'Way back in the early 1970s, John Lennon wrote a song that was the pinnacle of his career: It's called "Imagine." While lovely in tone? It's stupid. Wait…parenthetical comment coming up…
(Please pray for the happy repose of the soul of John Lennon, and for all the souls in Purgatory. Yes, this is the last day of November — the month dedicated to the Church Suffering — but you can still, of course, pray every day for them! In fact, we're supposed to! You might have your own ways of doing this, and I hope you do…but maybe you'll find this prayer helpful.
"Almighty Father, I pray for all the souls in Purgatory. Especially for the most abandoned souls. Then, for the souls of the extended members of my family. And then, for all those souls You have allowed to touch my life, in any way, and will. In the name of Jesus. Amen.")
…anyway, "Imagine," while an earthly hit, is really a stupid song. I mean, the music is nice, but the lyrics…well, they…uh…are stupid.
Because we don't have to IMAGINE anything!
Which is what we mostly concentrated on in tonight's session. Ah, Isaiah!
Last week, someone suggested that many Jews have been convinced that Jesus is the Son of God…simply by prayerfully reading Isaiah! I haven't found evidence for this, but I believe it.
Tonight, we simply wallowed in this Sunday's First Reading: Isaiah 11:1-10. Talk about back to the future! The images invoked by this passage are so delicious? We ate them up. We didn't have to "imagine" what life was like at the beginning of God's marvelous creation, nor what it will be like when Christ comes again…it's all here! If you weren't there, or aren't familiar with the passage, read this and enjoy! (You're allowed to weep with joy!)
As you probably know, Advent is divided into two parts.
The first two weeks are concerned with Jesus' coming as judge of all at the end of time. The second two weeks serve as preparation for His coming in the flesh — His birth as a human being! Both parts are glorious!
Regarding the integration of these two parts, a friend suggests a wonderful book by Madeleine L'Engle called "Dance in the Desert." I never heard of it before, but it sounds wonderful.

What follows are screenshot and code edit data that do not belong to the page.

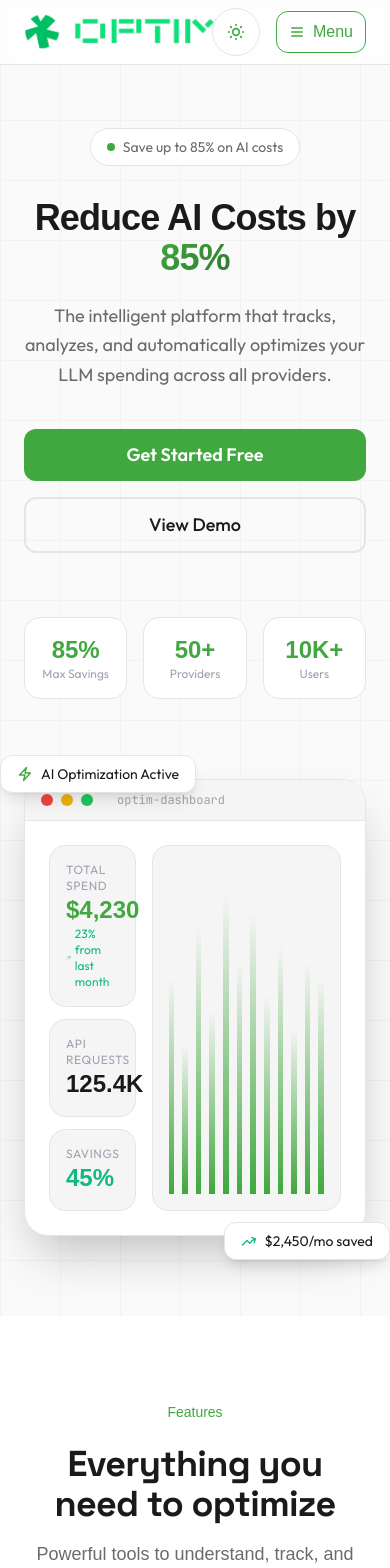
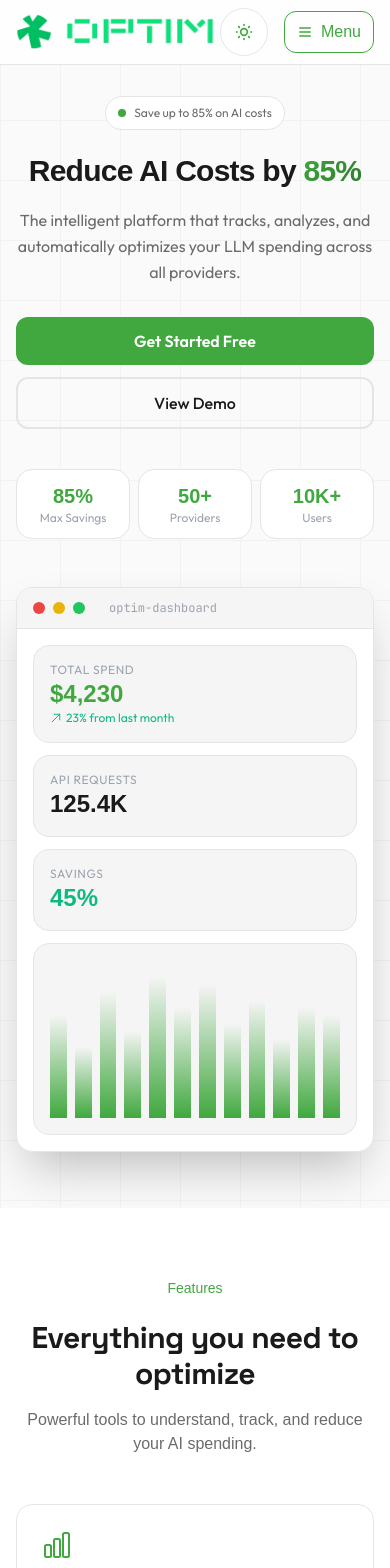
Before and after one commit to GuyitsWALID/optim, a Next.js app: page / in a window 390 px wide. Shown: the top 1568 px of the page. Built offline with nearby package versions, Linux system fonts and the light colour scheme; a web font is replaced by a local one.

Commit message:
Refactor code structure for improved readability and maintainability

```diff
--- a/components/landing/Features.tsx
+++ b/components/landing/Features.tsx
@@ -71,23 +71,23 @@ const features = [
 
 export function Features() {
   return (
-    <section id="features" className="py-20 md:py-32 bg-[var(--surface)]">
-      <div className="max-w-7xl mx-auto px-6">
+    <section id="features" className="py-16 sm:py-20 md:py-32 bg-[var(--surface)]">
+      <div className="max-w-7xl mx-auto px-4 sm:px-6">
         {/* Section header */}
-        <div className="text-center mb-16">
+        <div className="text-center mb-12 sm:mb-16">
           <span className="inline-block px-4 py-1.5 rounded-full bg-[var(--accent)]/10 text-[var(--accent)] text-sm font-medium mb-4">
             Features
           </span>
-          <h2 className="text-4xl md:text-5xl font-heading font-bold mb-4">
+          <h2 className="text-3xl sm:text-4xl md:text-5xl font-heading font-bold mb-4">
             Everything you need to optimize
           </h2>
-          <p className="text-lg text-[var(--foreground-secondary)] max-w-2xl mx-auto">
+          <p className="text-base sm:text-lg text-[var(--foreground-secondary)] max-w-2xl mx-auto">
             Powerful tools to understand, track, and reduce your AI spending.
           </p>
         </div>
 
         {/* Bento grid */}
-        <div className="grid grid-cols-1 md:grid-cols-4 gap-4">
+        <div className="grid grid-cols-1 md:grid-cols-4 gap-3 sm:gap-4">
           {features.map((feature, index) => (
             <div
               key={index}
@@ -101,15 +101,15 @@ export function Features() {
               <div className={`absolute inset-0 bg-gradient-to-br ${feature.gradient} opacity-0 group-hover:opacity-100 transition-opacity duration-500`} />
 
               {/* Card */}
-              <div className="relative h-full bg-[var(--surface)] border border-[var(--border)] rounded-2xl p-6 transition-all duration-300 group-hover:border-[var(--accent)]/30 group-hover:shadow-lg group-hover:shadow-[var(--accent)]/5">
+              <div className="relative h-full bg-[var(--surface)] border border-[var(--border)] rounded-xl sm:rounded-2xl p-4 sm:p-6 transition-all duration-300 group-hover:border-[var(--accent)]/30 group-hover:shadow-lg group-hover:shadow-[var(--accent)]/5">
                 {/* Icon container */}
-                <div className="inline-flex items-center justify-center w-14 h-14 rounded-xl bg-[var(--accent)]/10 text-[var(--accent)] mb-5 group-hover:scale-110 transition-transform duration-300">
+                <div className="inline-flex items-center justify-center w-12 h-12 sm:w-14 sm:h-14 rounded-xl bg-[var(--accent)]/10 text-[var(--accent)] mb-4 sm:mb-5 group-hover:scale-110 transition-transform duration-300">
                   {feature.icon}
                 </div>
 
                 {/* Content */}
                 <div className="relative z-10">
-                  <h3 className="text-xl font-heading font-semibold mb-3 text-[var(--foreground)]">
+                  <h3 className="text-lg sm:text-xl font-heading font-semibold mb-2 sm:mb-3 text-[var(--foreground)]">
                     {feature.title}
                   </h3>
 
--- a/components/landing/Hero.tsx
+++ b/components/landing/Hero.tsx
@@ -4,7 +4,7 @@ import Link from 'next/link'
 
 export function Hero() {
   return (
-    <section className="relative pt-32 pb-20 md:pt-40 md:pb-32 overflow-hidden">
+    <section className="relative pt-24 pb-14 sm:pt-28 sm:pb-20 md:pt-40 md:pb-32 overflow-hidden">
       {/* Background decoration */}
       <div className="absolute inset-0 -z-10">
         <div className="absolute top-20 -left-20 w-96 h-96 bg-[var(--accent)]/10 rounded-full blur-3xl" />
@@ -16,21 +16,21 @@ export function Hero() {
         }} />
       </div>
 
-      <div className="max-w-7xl mx-auto px-6">
+      <div className="max-w-7xl mx-auto px-4 sm:px-6">
         <div className="max-w-4xl mx-auto text-center">
           {/* Badge */}
-          <div className="inline-flex items-center gap-2 px-4 py-2 rounded-full bg-[var(--surface)] border border-[var(--border)] mb-8 animate-fade-in">
+          <div className="inline-flex items-center gap-2 px-3 sm:px-4 py-2 rounded-full bg-[var(--surface)] border border-[var(--border)] mb-6 sm:mb-8 animate-fade-in">
             <span className="relative flex h-2 w-2">
               <span className="animate-ping absolute inline-flex h-full w-full rounded-full bg-[var(--accent)] opacity-75"></span>
               <span className="relative inline-flex rounded-full h-2 w-2 bg-[var(--accent)]"></span>
             </span>
-            <span className="text-sm font-modern text-[var(--foreground-secondary)]">
+            <span className="text-xs sm:text-sm font-modern text-[var(--foreground-secondary)]">
               Save up to 85% on AI costs
             </span>
           </div>
 
           {/* Main heading - using different fonts */}
-          <h1 className="text-4xl md:text-5xl font-display font-bold leading-[1.1] mb-6 animate-slide-up tracking-tight">
+          <h1 className="text-3xl sm:text-4xl md:text-5xl font-display font-bold leading-[1.1] mb-5 sm:mb-6 animate-slide-up tracking-tight">
             Reduce AI{' '}
             <span className="relative">
               <span className="relative z-10">Costs</span>
@@ -40,29 +40,29 @@ export function Hero() {
           </h1>
 
           {/* Subheading - different font */}
-          <p className="text-lg md:text-xl text-[var(--foreground-secondary)] mb-10 max-w-2xl mx-auto animate-slide-up font-modern leading-relaxed" style={{ animationDelay: '0.1s' }}>
+          <p className="text-base sm:text-lg md:text-xl text-[var(--foreground-secondary)] mb-8 sm:mb-10 max-w-2xl mx-auto animate-slide-up font-modern leading-relaxed" style={{ animationDelay: '0.1s' }}>
             The intelligent platform that tracks, analyzes, and automatically optimizes your LLM spending across all providers.
           </p>
 
           {/* CTA Buttons */}
-          <div className="flex flex-col sm:flex-row items-center justify-center gap-4 animate-slide-up" style={{ animationDelay: '0.2s' }}>
-            <Link href="/dashboard" className="btn-primary text-lg px-8 py-4 w-full sm:w-auto font-modern">
+          <div className="flex flex-col sm:flex-row items-center justify-center gap-3 sm:gap-4 animate-slide-up" style={{ animationDelay: '0.2s' }}>
+            <Link href="/dashboard" className="btn-primary text-base sm:text-lg px-6 sm:px-8 py-3 sm:py-4 w-full sm:w-auto font-modern">
               Get Started Free
             </Link>
-            <Link href="#demo" className="btn-secondary text-lg px-8 py-4 w-full sm:w-auto font-modern">
+            <Link href="#demo" className="btn-secondary text-base sm:text-lg px-6 sm:px-8 py-3 sm:py-4 w-full sm:w-auto font-modern">
               View Demo
             </Link>
           </div>
 
           {/* Stats row */}
-          <div className="mt-16 grid grid-cols-3 gap-4 max-w-lg mx-auto animate-fade-in" style={{ animationDelay: '0.3s' }}>
+          <div className="mt-10 sm:mt-16 grid grid-cols-3 gap-2 sm:gap-4 max-w-lg mx-auto animate-fade-in" style={{ animationDelay: '0.3s' }}>
             {[
               { value: '85%', label: 'Max Savings' },
               { value: '50+', label: 'Providers' },
               { value: '10K+', label: 'Users' },
             ].map((stat, i) => (
-              <div key={i} className="text-center p-4 rounded-xl bg-[var(--surface)] border border-[var(--border)]">
-                <p className="text-2xl md:text-3xl font-display font-bold text-[var(--accent)]">{stat.value}</p>
+              <div key={i} className="text-center p-3 sm:p-4 rounded-xl bg-[var(--surface)] border border-[var(--border)]">
+                <p className="text-xl sm:text-2xl md:text-3xl font-display font-bold text-[var(--accent)]">{stat.value}</p>
                 <p className="text-xs text-[var(--foreground-muted)] font-modern">{stat.label}</p>
               </div>
             ))}
@@ -70,22 +70,22 @@ export function Hero() {
         </div>
 
         {/* Dashboard Preview */}
-        <div className="mt-20 relative animate-slide-up" style={{ animationDelay: '0.4s' }}>
+        <div className="mt-12 sm:mt-16 md:mt-20 relative animate-slide-up" style={{ animationDelay: '0.4s' }}>
           {/* Floating elements */}
-          <div className="absolute -top-6 -left-6 px-4 py-2 bg-[var(--surface)] border border-[var(--border)] rounded-lg shadow-lg animate-fade-in flex items-center gap-2">
+          <div className="hidden sm:flex absolute -top-6 -left-6 px-4 py-2 bg-[var(--surface)] border border-[var(--border)] rounded-lg shadow-lg animate-fade-in items-center gap-2">
             <svg className="w-4 h-4 text-[var(--accent)]" fill="none" viewBox="0 0 24 24" stroke="currentColor" strokeWidth={2}>
               <path strokeLinecap="round" strokeLinejoin="round" d="M3.75 13.5l10.5-11.25L12 10.5h8.25L9.75 21.75 12 13.5H3.75z" />
             </svg>
             <span className="text-sm font-modern">AI Optimization Active</span>
           </div>
-          <div className="absolute -bottom-6 -right-6 px-4 py-2 bg-[var(--surface)] border border-[var(--border)] rounded-lg shadow-lg animate-fade-in flex items-center gap-2">
+          <div className="hidden sm:flex absolute -bottom-6 -right-6 px-4 py-2 bg-[var(--surface)] border border-[var(--border)] rounded-lg shadow-lg animate-fade-in items-center gap-2">
             <svg className="w-4 h-4 text-[var(--success)]" fill="none" viewBox="0 0 24 24" stroke="currentColor" strokeWidth={2}>
               <path strokeLinecap="round" strokeLinejoin="round" d="M2.25 18L9 11.25l4.306 4.307a11.95 11.95 0 015.814-5.519l2.74-1.22m0 0l-5.94-2.28m5.94 2.28l-2.28 5.941" />
             </svg>
             <span className="text-sm font-modern">$2,450/mo saved</span>
           </div>
 
-          <div className="bg-[var(--surface)] border border-[var(--border)] rounded-2xl overflow-hidden shadow-2xl shadow-[var(--accent)]/5">
+          <div className="bg-[var(--surface)] border border-[var(--border)] rounded-xl sm:rounded-2xl overflow-hidden shadow-2xl shadow-[var(--accent)]/5">
             {/* Mock dashboard header */}
             <div className="flex items-center gap-2 px-4 py-3 border-b border-[var(--border)] bg-[var(--surface-elevated)]">
               <div className="w-3 h-3 rounded-full bg-red-500" />
@@ -96,9 +96,9 @@ export function Hero() {
               </div>
             </div>
             {/* Mock dashboard content */}
-            <div className="p-6 grid grid-cols-3 gap-4">
+            <div className="p-4 sm:p-6 grid grid-cols-1 lg:grid-cols-3 gap-3 sm:gap-4">
               {/* Stats */}
-              <div className="col-span-1 space-y-3">
+              <div className="col-span-1 grid grid-cols-1 sm:grid-cols-3 lg:grid-cols-1 gap-3">
                 <div className="bg-[var(--surface-elevated)] border border-[var(--border)] rounded-xl p-4">
                   <p className="text-xs text-[var(--foreground-muted)] font-modern uppercase tracking-wider">Total Spend</p>
                   <p className="text-2xl font-display font-bold text-[var(--accent)]">$4,230</p>
@@ -119,7 +119,7 @@ export function Hero() {
                 </div>
               </div>
               {/* Chart placeholder */}
-              <div className="col-span-2 bg-[var(--surface-elevated)] border border-[var(--border)] rounded-xl p-4 flex items-end justify-between gap-2">
+              <div className="col-span-1 lg:col-span-2 bg-[var(--surface-elevated)] border border-[var(--border)] rounded-xl p-4 h-48 sm:h-56 flex items-end justify-between gap-2">
                 {[65, 45, 80, 55, 90, 70, 85, 60, 75, 50, 70, 65].map((height, i) => (
                   <div key={i} className="flex-1 bg-gradient-to-t from-[var(--accent)] to-[var(--accent)]/50 rounded-t transition-all hover:from-[var(--accent)]/80" style={{ height: `${height}%` }} />
                 ))}
--- a/components/landing/MouseFollower.tsx
+++ b/components/landing/MouseFollower.tsx
@@ -12,10 +12,14 @@ const TRAIL_LENGTH = 5
 export function MouseFollower() {
   const [positionHistory, setPositionHistory] = useState<Position[]>([])
   const [mounted, setMounted] = useState(false)
+  const [enabled, setEnabled] = useState(false)
   const lastUpdateRef = useRef<number>(0)
 
   useEffect(() => {
     setMounted(true)
+    const pointerFine = window.matchMedia('(pointer: fine)').matches
+    if (!pointerFine) return
+    setEnabled(true)
 
     const handleMouseMove = (e: MouseEvent) => {
       const now = Date.now()
@@ -41,7 +45,7 @@ export function MouseFollower() {
     }
   }, [])
 
-  if (!mounted) return null
+  if (!mounted || !enabled) return null
 
   const trailPositions = Array.from({ length: TRAIL_LENGTH }, (_, i) => {
     const historyIndex = positionHistory.length - TRAIL_LENGTH + i
--- a/components/landing/Navbar.tsx
+++ b/components/landing/Navbar.tsx
@@ -32,7 +32,7 @@ export function Navbar() {
 
   return (
     <nav className="fixed top-0 left-0 right-0 z-50 glass border-b border-[var(--border)]">
-      <div className="max-w-7xl mx-auto px-6 h-16 flex items-center justify-between">
+      <div className="max-w-7xl mx-auto px-4 sm:px-6 h-16 flex items-center justify-between">
         {/* Logo */}
         <Link href="/" className="flex items-center gap-2">
           <img src="/logo3.png" alt="optim logo" className='h-9 w-9' />
@@ -87,7 +87,7 @@ export function Navbar() {
             onClick={closeMenu}
             className="md:hidden fixed inset-0 top-16 bg-black/20 backdrop-blur-sm"
           />
-          <div className="md:hidden relative z-10 border-t border-[var(--border)] bg-[var(--background)]/95 backdrop-blur px-6 py-4">
+          <div className="md:hidden relative z-10 border-t border-[var(--border)] bg-[var(--background)]/95 backdrop-blur px-4 sm:px-6 py-4">
             <div className="flex flex-col gap-3">
               {navItems.map((item) => (
                 <Link
```
Also changed, not shown: components/landing/CTA.tsx (+8 -8 lines), components/landing/Footer.tsx (+5 -5 lines), components/landing/HowItWorks.tsx (+14 -14 lines), components/landing/Pricing.tsx (+8 -8 lines), components/landing/Testimonials.tsx (+7 -7 lines), 2 other files (tests, documents, lock files or other folders).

Find more about it here.
It was a blessed session. We also, of course, reflected on the other readings for this Sunday — especially the Gospel where the extraordinary Saint John the Baptist minces no words. If you want a copy of the notes, shoot me an email.
We started the session with the Angelus — and ended it with a prayer for you.